Another personal bias that soured the movie for me is that fact that I hold the Looney Tunes cartoons in the highest esteem.  They are the gold standard for cartoon shorts.  They are the cartoons that I consider to be the archetypes of the entire genre.  Therefore they are sacred and should not be used in such a blasphemous way as in Space Jam and Back in Action.  I like Brendan Fraser and Jenna Elfman but they are not worthy to have screentime shared with Bugs and Daffy.  

Now back to the review.  The story is Daffy gets fired from Warner Brothers after insisting that he get treatment equal to Bugs.  Jenna is the executive that decides instead to fire him.  She then calls Brendan, who works as a security guard at the studio to forcibly remove Daffy from the lot.  Daffy hitches a ride home with Brendan who soon finds that his dad, Timothy Dalton, is not just the actor who plays a super-spy but is actually a real super-spy and he's been kidnapped.  The kidnapper is the villainous Chairman of the Acme corporation, Steve Martin, who has hatched a plan to steal a blue diamond that will change the entire population of the world into monkeys who will be enslaved to manufacture Acme products and then later purchase the products once they are again turned back into people.  As Brendan and Daffy set out to save Brendan's father Jenna and Bugs set out to retrieve and rehire Daffy.

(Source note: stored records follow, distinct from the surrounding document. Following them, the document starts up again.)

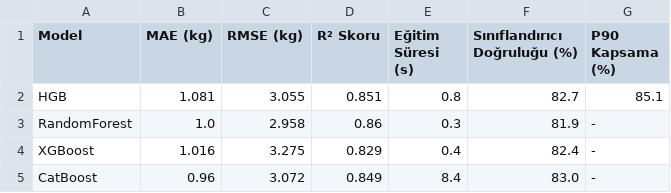
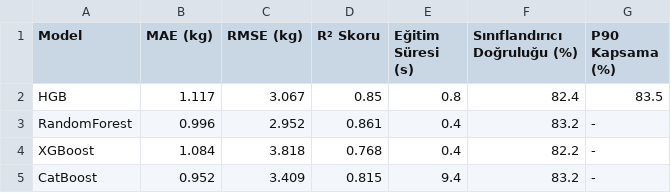
Before and after one commit to SeyitAltintas/BitirmeProjesi, a CSV file: models/comparison/model_karsilastirma.csv, drawn as a sheet.

```diff
--- a/models/comparison/model_karsilastirma.csv
+++ b/models/comparison/model_karsilastirma.csv
@@ -1,5 +1,5 @@
 Model,MAE (kg),RMSE (kg),R² Skoru,Eğitim Süresi (s),Sınıflandırıcı Doğruluğu (%),P90 Kapsama (%)
-HGB,1.081,3.055,0.851,0.8,82.7,85.1
-RandomForest,1.0,2.958,0.86,0.3,81.9,-
-XGBoost,1.016,3.275,0.829,0.4,82.4,-
-CatBoost,0.96,3.072,0.849,8.4,83.0,-
+HGB,1.117,3.067,0.85,0.8,82.4,83.5
+RandomForest,0.996,2.952,0.861,0.4,83.2,-
+XGBoost,1.084,3.818,0.768,0.4,82.2,-
+CatBoost,0.952,3.409,0.815,9.4,83.2,-
```
Also changed, not shown: 12 other files.
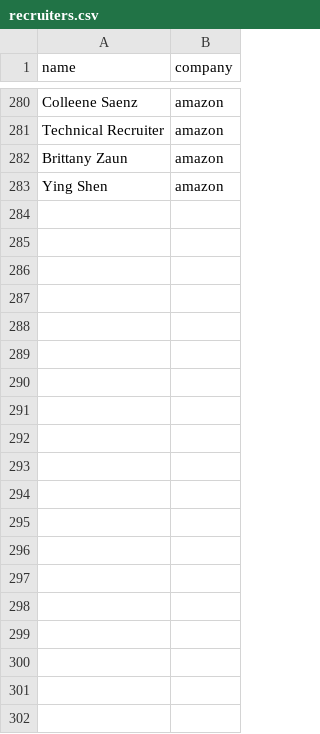
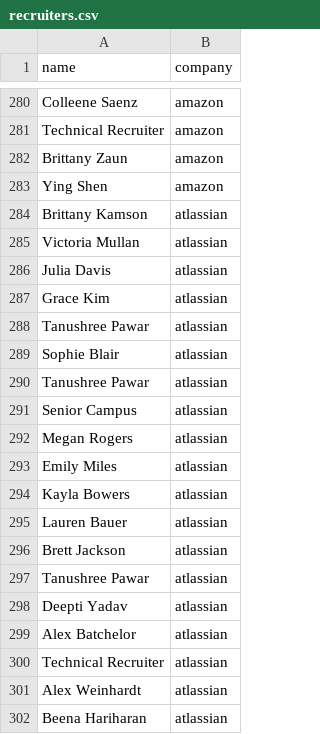
Before and after one commit to K02D/recruiter-emailing-script, a CSV file: recruiters.csv, drawn as a sheet; only a part is shown, gaps mark what is left out; the diff covers the shown part only; the diff names each change by its address in the sheet, - before the commit and + after, or states it on an @@ line.

Commit message:
add check not add same recruiter twice

```diff
--- a/recruiters.csv
+++ b/recruiters.csv
+row 284: Brittany Kamson | atlassian
+row 285: Victoria Mullan | atlassian
+row 286: Julia Davis | atlassian
+row 287: Grace Kim | atlassian
+row 288: Tanushree Pawar | atlassian
+row 289: Sophie Blair | atlassian
+row 290: Tanushree Pawar | atlassian
+row 291: Senior Campus | atlassian
+row 292: Megan Rogers | atlassian
+row 293: Emily Miles | atlassian
+row 294: Kayla Bowers | atlassian
+row 295: Lauren Bauer | atlassian
+row 296: Brett Jackson | atlassian
+row 297: Tanushree Pawar | atlassian
+row 298: Deepti Yadav | atlassian
+row 299: Alex Batchelor | atlassian
+row 300: Technical Recruiter | atlassian
+row 301: Alex Weinhardt | atlassian
+row 302: Beena Hariharan | atlassian
```
Also changed, not shown: 78 added rows elsewhere in this file, emailed_already.csv, formats.csv, 1 other file.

Now I know you're saying, "how could a movie with a plot like that be anything less than exceptional?"  Well as proof I can report that I saw the film opening weekend with a theatre full of children and parents who were not especially amused.  After a while I started paying attention to see if the children laughed at the kid-gags and the adults at the ones directed toward them but ultimately the theatre was pretty quiet throughout.  

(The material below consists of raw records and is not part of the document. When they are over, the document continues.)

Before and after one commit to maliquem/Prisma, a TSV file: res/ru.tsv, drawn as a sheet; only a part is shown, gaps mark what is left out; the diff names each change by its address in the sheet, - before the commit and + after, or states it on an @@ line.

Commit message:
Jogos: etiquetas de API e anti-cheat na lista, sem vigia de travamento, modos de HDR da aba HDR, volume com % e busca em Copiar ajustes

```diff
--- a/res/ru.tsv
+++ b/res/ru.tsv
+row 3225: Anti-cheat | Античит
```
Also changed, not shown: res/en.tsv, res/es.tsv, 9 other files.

I'm not going to write much more because I doubt that many of you will ever even see this movie.  I will say that the best joke of the movie is that the character that Brendan Fraser plays named, DJ Drake, is also the stunt man for the real and over-the top arrogant star "Brendan Fraser" in films like The Mummy.  This little joke is pretty funny, especially when the two Brendans meet briefly near the end of the film.